Williams chose to avoid arbitration or a winter's worth of wonder. Can you blame him? He did get $1.4 million, and for a guy who lost a good chunk of his career to a torn labrum, a little bit of security goes a long way. For David Littlefield, the real question is whether Williams is one of the guys they keep in what bids to be an overcrowded rotation, or whether they try to peddle him to someone with prospects, who needs pitching, and is as budget-conscious as the Bucs have to be. I think it makes sense for Littlefield to hold onto Williams for a while, perhaps well into the '06 season. First, the club is going to have to sort out what's going to happen with Mark Redman, and then we have to wait until spring training to see how Paul Maholm, Tom Gorzelanny, and Ian Snell look from among the kids, whether or not John Van Benschoten is finally healthy and ready, and whether or not Oliver Perez is going to bounce back. With that much possibility and uncertainty, it makes sense to hold on to a handy mediocrity like Williams.
As for the decision to not retain Mesa, having failed to move him for even the smallest scrap last summer, this was a case of belatedly settling for double-nothing: no prospect, however notional, and no great reward on the field for having kept him (Mesa was the worst reliever on the club). There's no satisfaction in acknowledging the obvious, that he's not a reliever you want to rely on in consecutive seasons, but if last summer's rumors that the Mets were interested and dangling Victor Diaz have any validity whatsoever, that's a head-on-a-pointed stick offense if you fail to pull the trigger on something like that. Hopefully, the Bucs won't spend any serious money on a purported spandex-clad superman for save-hogging, but unfortunately, it remains the fashion of the day.

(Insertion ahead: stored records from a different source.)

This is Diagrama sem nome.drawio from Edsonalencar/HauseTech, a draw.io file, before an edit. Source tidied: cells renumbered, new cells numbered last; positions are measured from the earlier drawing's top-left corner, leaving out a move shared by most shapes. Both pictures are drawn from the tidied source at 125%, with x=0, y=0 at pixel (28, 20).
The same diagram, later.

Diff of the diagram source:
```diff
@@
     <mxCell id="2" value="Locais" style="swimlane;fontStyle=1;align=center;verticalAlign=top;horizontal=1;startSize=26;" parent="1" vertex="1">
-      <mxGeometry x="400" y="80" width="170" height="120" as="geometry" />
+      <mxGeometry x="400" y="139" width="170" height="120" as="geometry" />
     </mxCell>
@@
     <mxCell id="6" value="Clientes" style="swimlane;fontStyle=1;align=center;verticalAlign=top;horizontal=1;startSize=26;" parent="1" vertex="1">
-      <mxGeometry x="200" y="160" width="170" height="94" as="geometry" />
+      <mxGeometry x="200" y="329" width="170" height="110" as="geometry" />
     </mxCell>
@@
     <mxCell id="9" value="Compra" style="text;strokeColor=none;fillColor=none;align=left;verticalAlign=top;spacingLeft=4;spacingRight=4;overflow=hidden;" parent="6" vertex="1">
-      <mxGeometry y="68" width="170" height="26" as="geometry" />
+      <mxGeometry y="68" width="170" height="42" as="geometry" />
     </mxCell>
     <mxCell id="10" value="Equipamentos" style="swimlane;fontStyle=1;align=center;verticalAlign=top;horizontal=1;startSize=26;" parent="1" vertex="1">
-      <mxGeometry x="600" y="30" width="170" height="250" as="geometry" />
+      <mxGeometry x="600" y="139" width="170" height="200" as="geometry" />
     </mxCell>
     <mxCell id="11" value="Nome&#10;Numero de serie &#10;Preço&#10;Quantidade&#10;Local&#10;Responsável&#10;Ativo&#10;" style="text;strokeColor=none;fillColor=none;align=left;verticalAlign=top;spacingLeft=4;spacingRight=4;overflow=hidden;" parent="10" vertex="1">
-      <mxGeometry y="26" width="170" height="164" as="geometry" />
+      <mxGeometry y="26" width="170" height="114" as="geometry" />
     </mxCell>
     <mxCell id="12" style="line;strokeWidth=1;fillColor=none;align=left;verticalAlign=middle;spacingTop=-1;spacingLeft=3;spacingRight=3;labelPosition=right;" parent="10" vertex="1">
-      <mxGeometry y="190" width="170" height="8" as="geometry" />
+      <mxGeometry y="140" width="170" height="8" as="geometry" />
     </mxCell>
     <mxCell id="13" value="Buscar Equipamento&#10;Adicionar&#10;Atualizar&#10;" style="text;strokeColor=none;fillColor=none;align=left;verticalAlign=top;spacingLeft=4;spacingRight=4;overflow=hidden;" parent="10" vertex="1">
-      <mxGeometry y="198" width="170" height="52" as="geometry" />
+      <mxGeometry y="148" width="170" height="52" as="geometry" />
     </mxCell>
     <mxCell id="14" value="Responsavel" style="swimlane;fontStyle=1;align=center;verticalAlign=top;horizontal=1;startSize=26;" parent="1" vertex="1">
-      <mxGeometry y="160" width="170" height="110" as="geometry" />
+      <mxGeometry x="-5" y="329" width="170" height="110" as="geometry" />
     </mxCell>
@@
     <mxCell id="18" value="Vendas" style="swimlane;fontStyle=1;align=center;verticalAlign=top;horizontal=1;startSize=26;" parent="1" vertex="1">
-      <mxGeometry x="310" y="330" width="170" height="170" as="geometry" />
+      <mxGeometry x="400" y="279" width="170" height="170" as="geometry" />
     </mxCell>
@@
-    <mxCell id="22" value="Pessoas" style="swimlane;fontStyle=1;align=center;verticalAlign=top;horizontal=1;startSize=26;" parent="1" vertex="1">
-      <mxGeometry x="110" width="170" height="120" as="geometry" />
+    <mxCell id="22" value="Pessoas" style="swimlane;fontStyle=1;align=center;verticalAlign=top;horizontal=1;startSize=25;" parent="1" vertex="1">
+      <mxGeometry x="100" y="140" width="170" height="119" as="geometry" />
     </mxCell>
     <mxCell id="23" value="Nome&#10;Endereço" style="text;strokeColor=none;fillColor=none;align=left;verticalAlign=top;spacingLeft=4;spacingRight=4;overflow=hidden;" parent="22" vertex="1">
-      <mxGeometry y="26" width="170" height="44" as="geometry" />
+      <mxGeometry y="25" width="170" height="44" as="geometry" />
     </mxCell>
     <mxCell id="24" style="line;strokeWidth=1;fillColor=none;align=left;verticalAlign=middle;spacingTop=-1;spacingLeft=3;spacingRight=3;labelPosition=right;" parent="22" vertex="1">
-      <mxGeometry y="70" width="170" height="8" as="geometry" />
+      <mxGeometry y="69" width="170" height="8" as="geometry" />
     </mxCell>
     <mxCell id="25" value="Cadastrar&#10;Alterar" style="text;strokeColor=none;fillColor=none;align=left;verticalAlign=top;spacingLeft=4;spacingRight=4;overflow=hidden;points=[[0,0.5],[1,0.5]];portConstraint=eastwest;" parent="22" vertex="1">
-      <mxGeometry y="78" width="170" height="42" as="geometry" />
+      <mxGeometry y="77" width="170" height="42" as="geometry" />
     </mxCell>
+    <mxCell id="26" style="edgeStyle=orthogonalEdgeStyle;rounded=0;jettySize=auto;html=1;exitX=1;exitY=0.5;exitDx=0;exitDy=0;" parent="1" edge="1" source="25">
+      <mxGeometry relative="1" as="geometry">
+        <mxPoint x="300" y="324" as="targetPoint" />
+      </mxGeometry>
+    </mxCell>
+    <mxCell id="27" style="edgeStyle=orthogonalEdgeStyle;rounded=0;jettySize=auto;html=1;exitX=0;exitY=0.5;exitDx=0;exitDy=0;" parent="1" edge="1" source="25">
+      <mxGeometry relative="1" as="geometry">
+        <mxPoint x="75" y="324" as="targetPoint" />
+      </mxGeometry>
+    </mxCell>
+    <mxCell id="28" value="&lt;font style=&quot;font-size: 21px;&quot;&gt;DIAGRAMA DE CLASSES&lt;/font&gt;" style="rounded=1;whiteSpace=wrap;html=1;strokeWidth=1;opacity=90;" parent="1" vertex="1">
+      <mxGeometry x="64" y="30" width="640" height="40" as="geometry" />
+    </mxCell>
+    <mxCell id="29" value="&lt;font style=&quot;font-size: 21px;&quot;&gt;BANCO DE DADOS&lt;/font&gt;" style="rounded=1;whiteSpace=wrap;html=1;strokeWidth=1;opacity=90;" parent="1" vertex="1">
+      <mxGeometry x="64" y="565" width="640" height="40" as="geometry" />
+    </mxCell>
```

Whether or not Littlefield can bring himself to break with convention will be something to watch for this winter.